Published July 28th 2018
Recently, I made the trek from Brisbane to Maryborough for a work trip. While there, I decided to make the most of my time in the town, as I'd never been before and had heard it was rich with history.
Upon arrival, one would be mistaken for thinking they'd stepped back in time. Maryborough successfully mixes colonial buildings with vibrant street art, giving the town a lovely contrast in time periods and culture.
Kent Street is in the heart of Maryborough, and is full of heritage-listed buildings and sites. Walking along the sidewalk, you will pass the stunning Maryborough City Hall. Built in 1908, it was designed by notable Brisbane architects, Hall & Dods. This is the second City Hall for Maryborough as the stunning building replaced a smaller, timber building. The exterior is built with locally made Meredith bricks, and in 1935 the clock tower was added to the building.
A snapshot of Maryborough City Hall, taken from the opposite road.
Walking further along Kent Street, it is very easy to be taken by the many heritage-listed buildings, all reminiscent of the classical era in Australian architecture. The Royal Hotel is another perfect example of this, however, it was closed during my visit, so I was unable to try anything from the restaurant inside.
Maryborough isn't just famous for its buildings of yesteryear. P.L. Travers (born Helen Lyndon Goff, the author of Mary Poppins, is arguably one of Maryborough's most notable residents, and there is quite literally a tribute to her on every street corner. While the Mary Poppins merchandise being sold in the cafes and shops is expected, my favourite hidden gem are the pedestrian lights at crossings, which use the Mary Poppins silhouette instead of the standard walking man.
The Mary Poppins silhouette on the pedestrian lights at a crossing.
A life-size bronze statue is dedicated to the Mary Poppins character, found on the corner of Richmond Street and Kent Street. The statue stands out of the front of the former Australian Joint Stock Bank, where Travers was born in August, 1899. Her family left for Allora in 1905.
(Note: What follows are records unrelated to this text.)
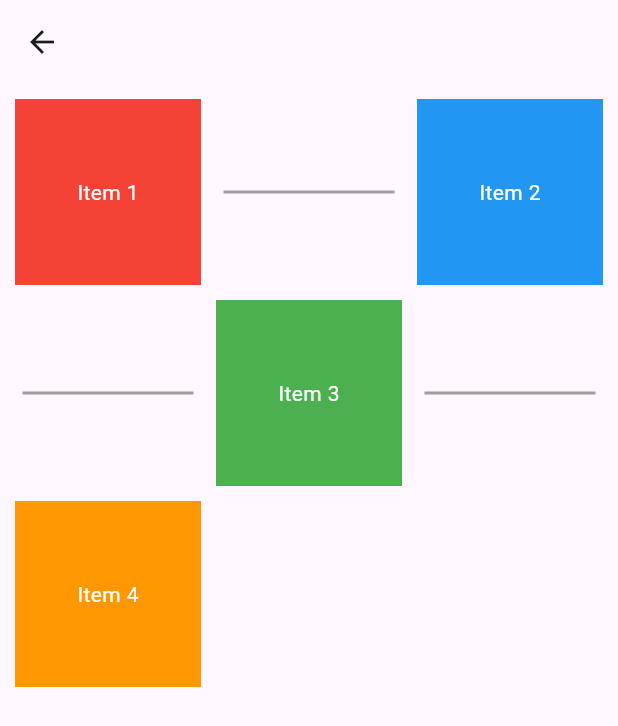
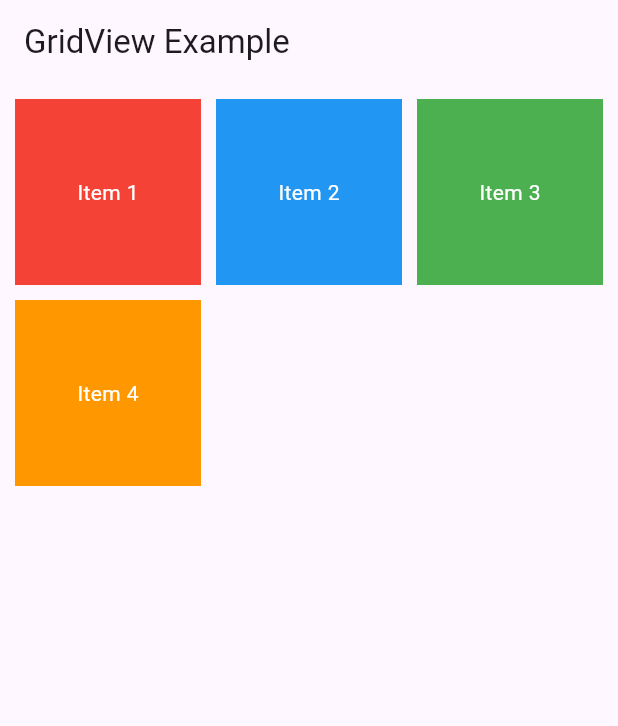
Before and after one commit to moritejas/flutter_widgets, a Flutter app: the GridViewComponent screen opened directly, on a phone screen of 412 x 824 dp. Shown: the top 726 px of the screen. Run offline on Flutter 3.47's test engine with Material 3 defaults, Android fonts, the phone set to English and light mode, and no system bars; our stand-ins replace audioplayers, badges, barcode_widget, cached_network_image, carousel_slider, expandable and 16 more; missing offline and left inert: pdfx, swipeable_card_stack.

Commit message:
GridViewComponent with Properties

```diff
--- a/lib/Component/Grid View/grid_view.dart
+++ b/lib/Component/Grid View/grid_view.dart
@@ -6,57 +6,54 @@ class GridViewComponent extends StatelessWidget {
   @override
   Widget build(BuildContext context) {
     return Scaffold(
-      appBar: AppBar(),
+      appBar: AppBar(
+        title: const Text('GridView Example'),
+      ),
       body: GridView(
         gridDelegate: const SliverGridDelegateWithFixedCrossAxisCount(
-          crossAxisCount: 3,
-          crossAxisSpacing: 10,
-          mainAxisSpacing: 10,
-          childAspectRatio: 1,
+          crossAxisCount: 3,        // Number of columns
+          crossAxisSpacing: 10.0,    // Horizontal space between items
+          mainAxisSpacing: 10.0,     // Vertical space between items
+          childAspectRatio: 1.0,     // Width/height ratio of items
         ),
         padding: const EdgeInsets.all(10.0), // Padding around the grid
+        scrollDirection: Axis.vertical, // Scroll direction (vertical/horizontal)
+        reverse: false,              // Reverse the scroll direction
+        primary: true,               // Whether this is the primary scroll view
+        physics: const BouncingScrollPhysics(), // Scroll behavior (physics)
+        shrinkWrap: false,           // Whether the GridView should take only as much space as needed
+        addAutomaticKeepAlives: true, // Whether the children should have keep-alive
+        addRepaintBoundaries: true,   // Whether the children should have repaint boundaries
+        addSemanticIndexes: true,     // Whether to add semantic indexes for accessibility
+        cacheExtent: 100.0,          // How far ahead to cache items
+        clipBehavior: Clip.hardEdge, // Clip behavior for items outside the bounds
+        keyboardDismissBehavior: ScrollViewKeyboardDismissBehavior.onDrag, // Dismiss keyboard on drag
+        semanticChildCount: 4,       // Semantic count of children for accessibility
+        restorationId: 'grid_view',  // Restoration ID to preserve state across restarts
         children: [
           Container(
             color: Colors.red,
             child: const Center(
-                child: Text('Item 1', style: TextStyle(color: Colors.white))),
-          ),
-          // Divider widget with all properties used
-          const Divider(
-            height: 20.0, // space around the divider line
-            thickness: 2.0, // thickness of the line
-            color: Colors.grey, // color of the divider line
-            indent: 5.0, // empty space to the leading edge of the divider
-            endIndent: 5.0, // empty space to the trailing edge of the divider
+              child: Text('Item 1', style: TextStyle(color: Colors.white)),
+            ),
           ),
           Container(
             color: Colors.blue,
             child: const Center(
-                child: Text('Item 2', style: TextStyle(color: Colors.white))),
-          ),
-          const Divider(
-            height: 20.0,
-            thickness: 2.0,
-            color: Colors.grey,
-            indent: 5.0,
-            endIndent: 5.0,
+              child: Text('Item 2', style: TextStyle(color: Colors.white)),
+            ),
           ),
           Container(
             color: Colors.green,
             child: const Center(
-                child: Text('Item 3', style: TextStyle(color: Colors.white))),
-          ),
-          const Divider(
-            height: 20.0,
-            thickness: 2.0,
-            color: Colors.grey,
-            indent: 5.0,
-            endIndent: 5.0,
+              child: Text('Item 3', style: TextStyle(color: Colors.white)),
+            ),
           ),
           Container(
             color: Colors.orange,
             child: const Center(
-                child: Text('Item 4', style: TextStyle(color: Colors.white))),
+              child: Text('Item 4', style: TextStyle(color: Colors.white)),
+            ),
           ),
         ],
       ),
--- a/lib/main.dart
+++ b/lib/main.dart
@@ -5,7 +5,6 @@ import 'Component/Flex/flex.dart';
 import 'Component/Flippable Card/flippable_card.dart';
 import 'Component/Form Validation/form_validation.dart';
 import 'Component/Grid View/grid_view.dart';
-import 'Component/Icon/icon.dart';
 
 
 void main() {
@@ -21,7 +20,7 @@ class MyApp extends StatelessWidget {
     return const GetMaterialApp(
       debugShowCheckedModeBanner: false,
       title: 'Flutter Demo',
-      home: IconComponent(),
+      home: GridViewComponent(),
     );
   }
 }
```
The bronze statue of Mary Poppins, erected directly in front of the Australian Joint Stock Bank, where P.L. Travers was born.
Maryborough's best kept secret is the many murals and art installations throughout the CBD. Maryborough offers a highly regarded mural trail, which is increasingly becoming a tourist attraction for the city. My personal favourite was the piece dedicated to Mary Poppins, detailing the different characters and adventures that take place throughout the stories. This can be found on Richmond Street, down the road from the Mary Poppins statue.
A wall mural on Richmond Street, dedicated to the Mary Poppins story.
Queens Park is another must-see sight, with stunning views of the Mary River, as well as beautiful trees perfect for an afternoon picnic. The children can also climb aboard one of the many miniature trains at Mesla, which runs on a circuit around Queens Park.
Maryborough is a history buff's dream, with so many heritage-listed buildings to investigate, and art murals to discover. These are just a few options of the many attractions on offer in the town that time forgot.
Well done Brooke, Maryborough is my home town and a writers dream as well. Next trip there you may like to check out the old cemetery where the ancestors and previous owners of the buildings are buried. Heaps of history and of course Maryborough was thought it may be the capital of Queensland at one time.